* **Records from a data source**:
· · · · ·

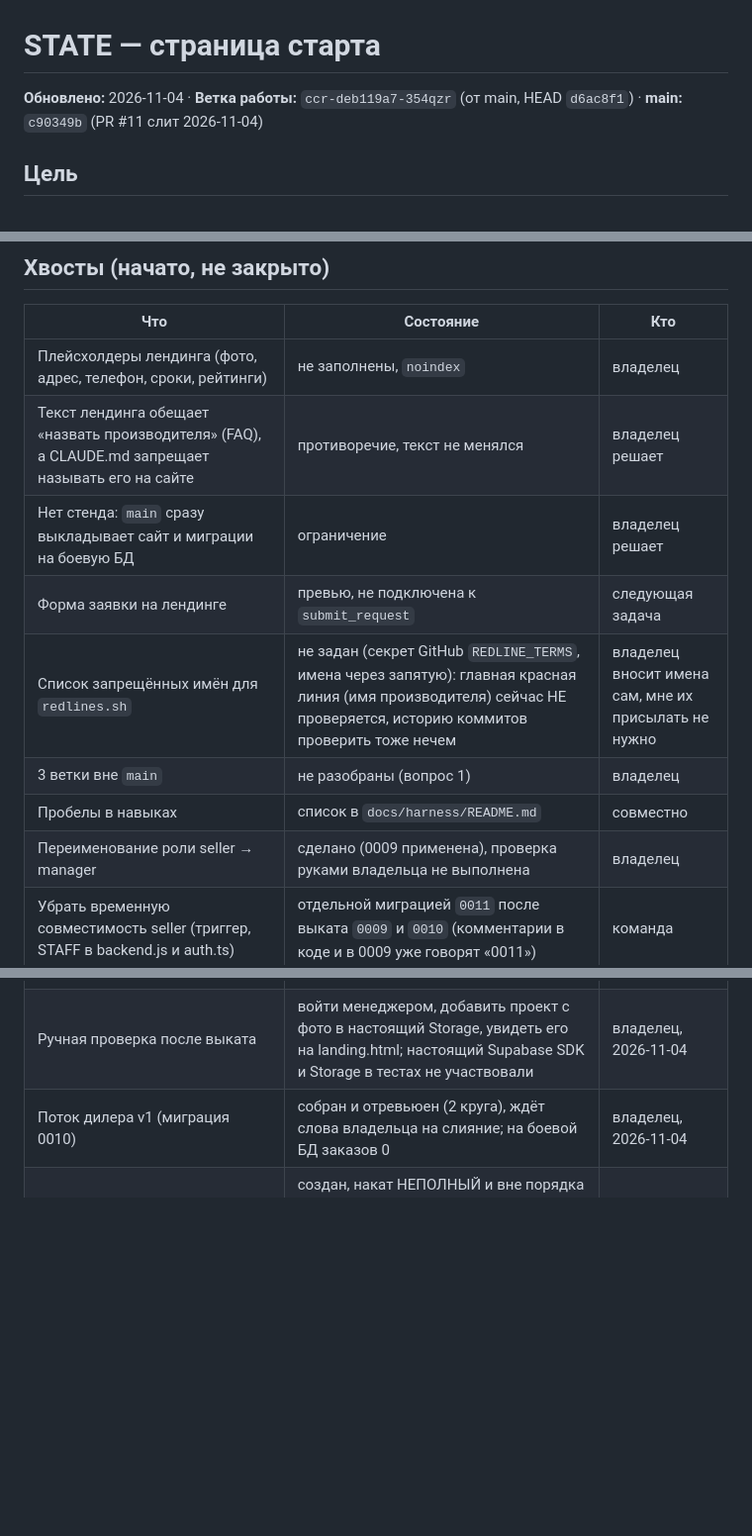
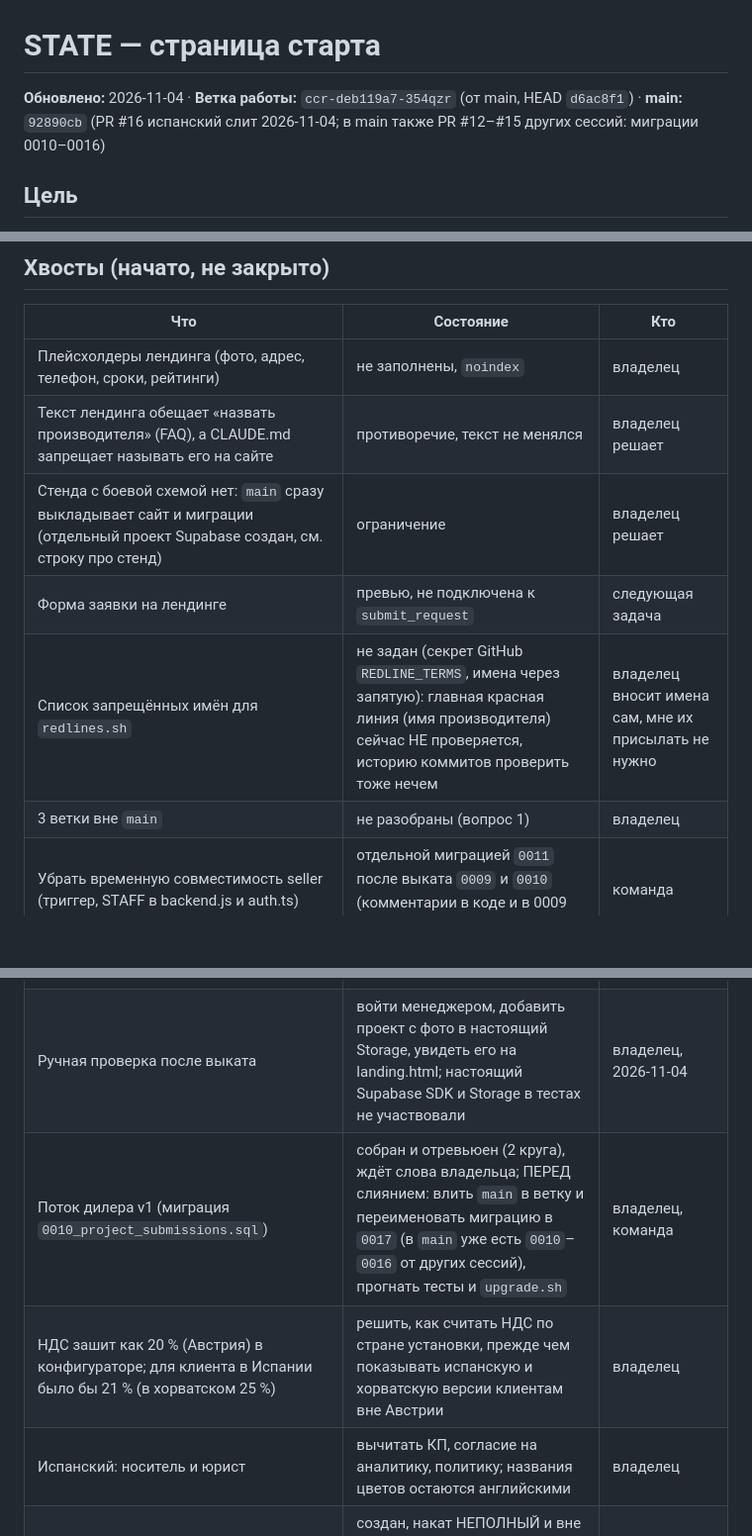
Before and after one commit to romanishinn/db-configurator, a Markdown page: docs/STATE.md, 3 parts joined by grey strips. Shown at 99% size. GitHub-like rendering; blank space fills up the shorter version.

```diff
--- a/docs/STATE.md
+++ b/docs/STATE.md
@@ -1,6 +1,6 @@
 # STATE — страница старта
 
-**Обновлено:** 2026-11-04 · **Ветка работы:** `ccr-deb119a7-354qzr` (от main, HEAD `d6ac8f1`) · **main:** `c90349b` (PR #11 слит 2026-11-04)
+**Обновлено:** 2026-11-04 · **Ветка работы:** `ccr-deb119a7-354qzr` (от main, HEAD `d6ac8f1`) · **main:** `92890cb` (PR #16 испанский слит 2026-11-04; в main также PR #12–#15 других сессий: миграции 0010–0016)
 
 ## Цель
 Рабочий продукт D&B Solutions: конфигуратор пергол с ценой → заявка → CRM → КП; B2C-лендинг на немецком с доказательствами (реальные проекты) для запуска рекламы в Вене. Видение: `docs/vision.md`.
@@ -43,17 +43,17 @@
 |---|---|---|
 | Плейсхолдеры лендинга (фото, адрес, телефон, сроки, рейтинги) | не заполнены, `noindex` | владелец |
 | Текст лендинга обещает «назвать производителя» (FAQ), а CLAUDE.md запрещает называть его на сайте | противоречие, текст не менялся | владелец решает |
-| Нет стенда: `main` сразу выкладывает сайт и миграции на боевую БД | ограничение | владелец решает |
+| Стенда с боевой схемой нет: `main` сразу выкладывает сайт и миграции (отдельный проект Supabase создан, см. строку про стенд) | ограничение | владелец решает |
 | Форма заявки на лендинге | превью, не подключена к `submit_request` | следующая задача |
 | Список запрещённых имён для `redlines.sh` | не задан (секрет GitHub `REDLINE_TERMS`, имена через запятую): главная красная линия (имя производителя) сейчас НЕ проверяется, историю коммитов проверить тоже нечем | владелец вносит имена сам, мне их присылать не нужно |
 | 3 ветки вне `main` | не разобраны (вопрос 1) | владелец |
-| Пробелы в навыках | список в `docs/harness/README.md` | совместно |
-| Переименование роли seller → manager | сделано (0009 применена), проверка руками владельца не выполнена | владелец |
 | Убрать временную совместимость seller (триггер, STAFF в backend.js и auth.ts) | отдельной миграцией `0011` после выката `0009` и `0010` (комментарии в коде и в 0009 уже говорят «0011») | команда |
 | Группа скидок `agent` с названием «Агенты / продавцы» (`discount_groups`) не переименована: «агент» = дилер в этой группе, слово «продавцы» в названии устарело | решить, нужно ли | владелец |
 | Переезд хостинга: влияет на workflow Pages, адреса в Supabase Auth, Turnstile, BACKEND.url | дата и площадка неизвестны (04.11) | владелец называет |
 | Ручная проверка после выката | войти менеджером, добавить проект с фото в настоящий Storage, увидеть его на landing.html; настоящий Supabase SDK и Storage в тестах не участвовали | владелец, 2026-11-04 |
-| Поток дилера v1 (миграция 0010) | собран и отревьюен (2 круга), ждёт слова владельца на слияние; на боевой БД заказов 0 | владелец, 2026-11-04 |
+| Поток дилера v1 (миграция `0010_project_submissions.sql`) | собран и отревьюен (2 круга), ждёт слова владельца; ПЕРЕД слиянием: влить `main` в ветку и переименовать миграцию в `0017` (в `main` уже есть `0010`–`0016` от других сессий), прогнать тесты и `upgrade.sh` | владелец, команда |
+| НДС зашит как 20 % (Австрия) в конфигураторе; для клиента в Испании было бы 21 % (в хорватском 25 %) | решить, как считать НДС по стране установки, прежде чем показывать испанскую и хорватскую версии клиентам вне Австрии | владелец |
+| Испанский: носитель и юрист | вычитать КП, согласие на аналитику, политику; названия цветов остаются английскими | владелец |
 | Стенд Supabase `db-configurator-stage` (ref `fmuvmylmjtkofmlzigbo`, Франкфурт, бесплатно) | создан, накат НЕПОЛНЫЙ и вне порядка (применены 0001–0004 и 0008): MCP просит подтверждение владельца на `drop policy`; сеть среды закрыта для `*.supabase.co`. Пустой; сбросить схему и накатить 0001–0010 по порядку, потом проверки из записки | владелец (доступ), команда |
 | Юрист в AT и HR: текст формы согласия владельца объекта | нужен до первой публикации | владелец, 2026-11-04 |
 | Интервью с 3 дилерами: что они хотят за присланные проекты | не начато | владелец, 2026-11-04 |
```
Also changed, not shown: other parts of docs/STATE.md (+1 -1 lines), docs/decisions.md (+8 -0 lines).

· · · · ·

* **TASK REQUIREMENTS**: How many lines in the data above contain the string "STATE"? Reply with only the number.

* **SOLUTION**: 5